What you are asked to do
Search the lines of the records for the word "shown", and copy every line that has it.

(Beginning of Provided data)

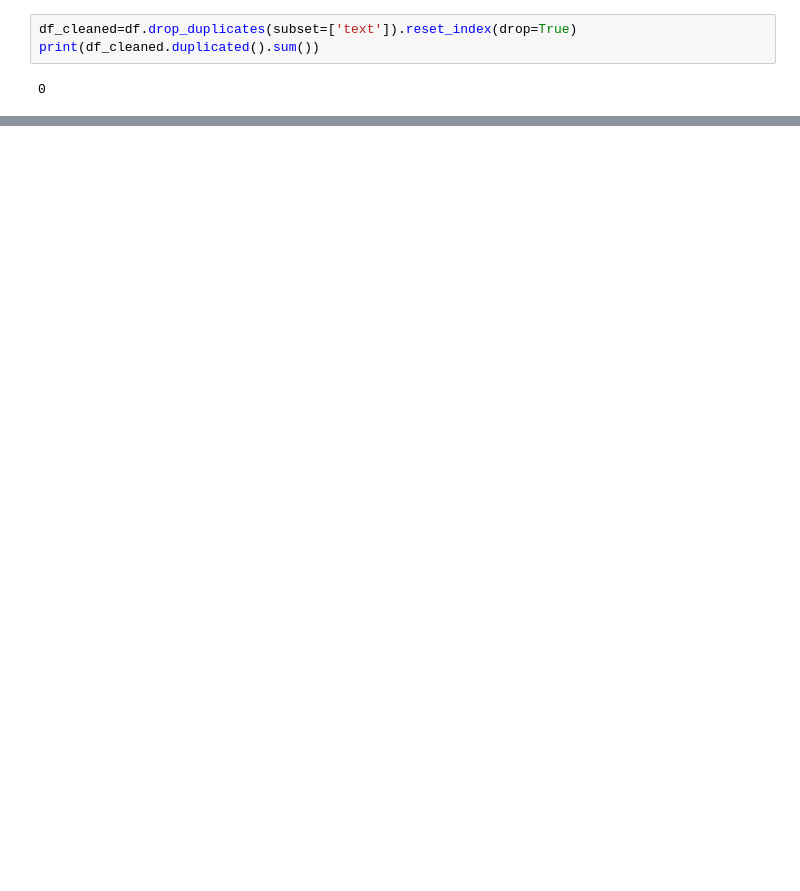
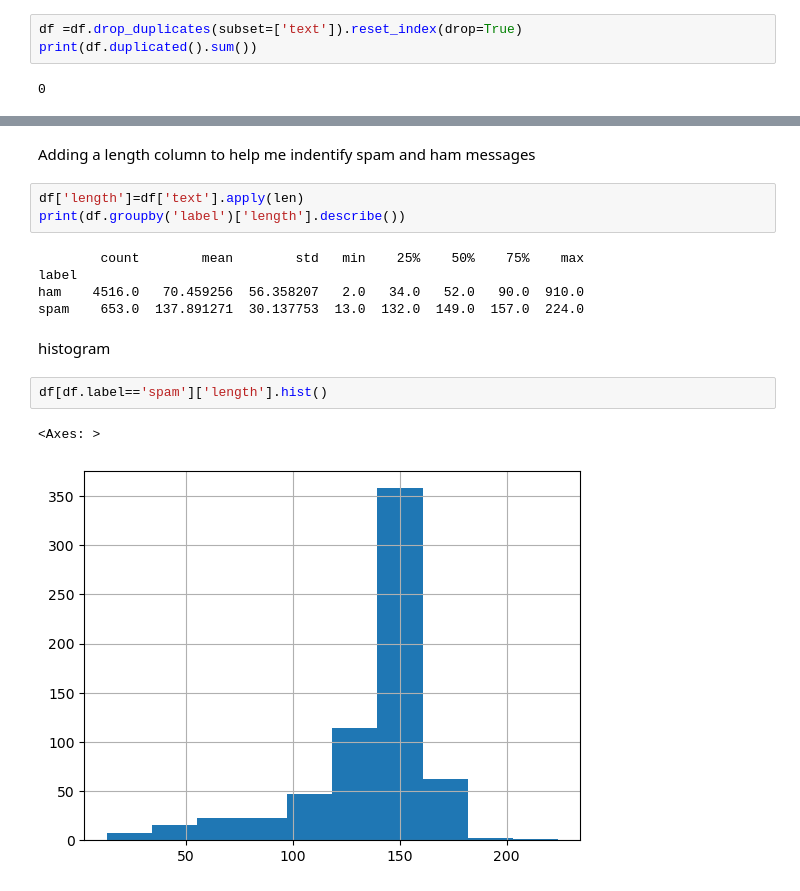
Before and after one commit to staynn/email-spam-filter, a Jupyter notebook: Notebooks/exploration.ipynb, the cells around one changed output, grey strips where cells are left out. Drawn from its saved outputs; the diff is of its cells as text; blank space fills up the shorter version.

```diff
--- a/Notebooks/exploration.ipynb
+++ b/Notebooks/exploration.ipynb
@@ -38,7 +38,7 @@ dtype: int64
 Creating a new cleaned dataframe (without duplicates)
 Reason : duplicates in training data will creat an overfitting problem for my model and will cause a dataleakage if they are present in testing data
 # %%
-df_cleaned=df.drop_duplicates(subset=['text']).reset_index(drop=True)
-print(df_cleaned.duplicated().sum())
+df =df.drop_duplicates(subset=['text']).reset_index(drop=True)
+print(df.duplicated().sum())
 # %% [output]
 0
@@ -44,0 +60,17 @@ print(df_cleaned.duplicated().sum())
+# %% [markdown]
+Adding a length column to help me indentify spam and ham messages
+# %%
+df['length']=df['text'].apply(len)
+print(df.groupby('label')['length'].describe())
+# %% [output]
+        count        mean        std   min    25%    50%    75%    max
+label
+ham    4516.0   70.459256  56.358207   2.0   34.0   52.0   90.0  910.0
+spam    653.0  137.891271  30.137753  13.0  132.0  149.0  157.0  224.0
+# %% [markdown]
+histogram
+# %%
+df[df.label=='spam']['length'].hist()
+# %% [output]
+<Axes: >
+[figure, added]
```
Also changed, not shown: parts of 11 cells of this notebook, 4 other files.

(End of Provided data)
(Beginning of Provided data)

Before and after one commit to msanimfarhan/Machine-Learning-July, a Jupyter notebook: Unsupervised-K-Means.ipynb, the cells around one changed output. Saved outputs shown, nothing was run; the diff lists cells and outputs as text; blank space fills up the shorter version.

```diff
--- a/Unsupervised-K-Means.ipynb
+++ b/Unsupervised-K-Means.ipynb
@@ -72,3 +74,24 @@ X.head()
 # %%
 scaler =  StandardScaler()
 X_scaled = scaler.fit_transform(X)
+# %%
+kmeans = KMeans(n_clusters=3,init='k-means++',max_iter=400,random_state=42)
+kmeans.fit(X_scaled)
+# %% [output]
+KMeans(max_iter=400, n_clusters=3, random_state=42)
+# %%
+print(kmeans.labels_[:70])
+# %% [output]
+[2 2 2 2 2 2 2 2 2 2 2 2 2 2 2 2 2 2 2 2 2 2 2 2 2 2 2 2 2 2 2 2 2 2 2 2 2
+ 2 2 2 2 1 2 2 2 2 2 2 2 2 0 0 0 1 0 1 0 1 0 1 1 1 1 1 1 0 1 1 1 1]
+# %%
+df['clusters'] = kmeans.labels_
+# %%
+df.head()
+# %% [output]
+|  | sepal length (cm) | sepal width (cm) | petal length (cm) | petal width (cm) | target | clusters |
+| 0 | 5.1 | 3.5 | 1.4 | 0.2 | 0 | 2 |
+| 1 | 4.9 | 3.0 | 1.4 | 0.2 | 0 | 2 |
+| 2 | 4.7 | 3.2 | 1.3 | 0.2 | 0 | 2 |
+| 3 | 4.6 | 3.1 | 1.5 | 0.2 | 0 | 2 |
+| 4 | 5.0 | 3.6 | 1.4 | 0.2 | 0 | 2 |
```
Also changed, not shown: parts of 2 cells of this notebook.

(End of Provided data)

Response to this exercise
Also changed, not shown: parts of 11 cells of this notebook, 4 other files.
Before and after one commit to msanimfarhan/Machine-Learning-July, a Jupyter notebook: Unsupervised-K-Means.ipynb, the cells around one changed output. Saved outputs shown, nothing was run; the diff lists cells and outputs as text; blank space fills up the shorter version.
Also changed, not shown: parts of 2 cells of this notebook.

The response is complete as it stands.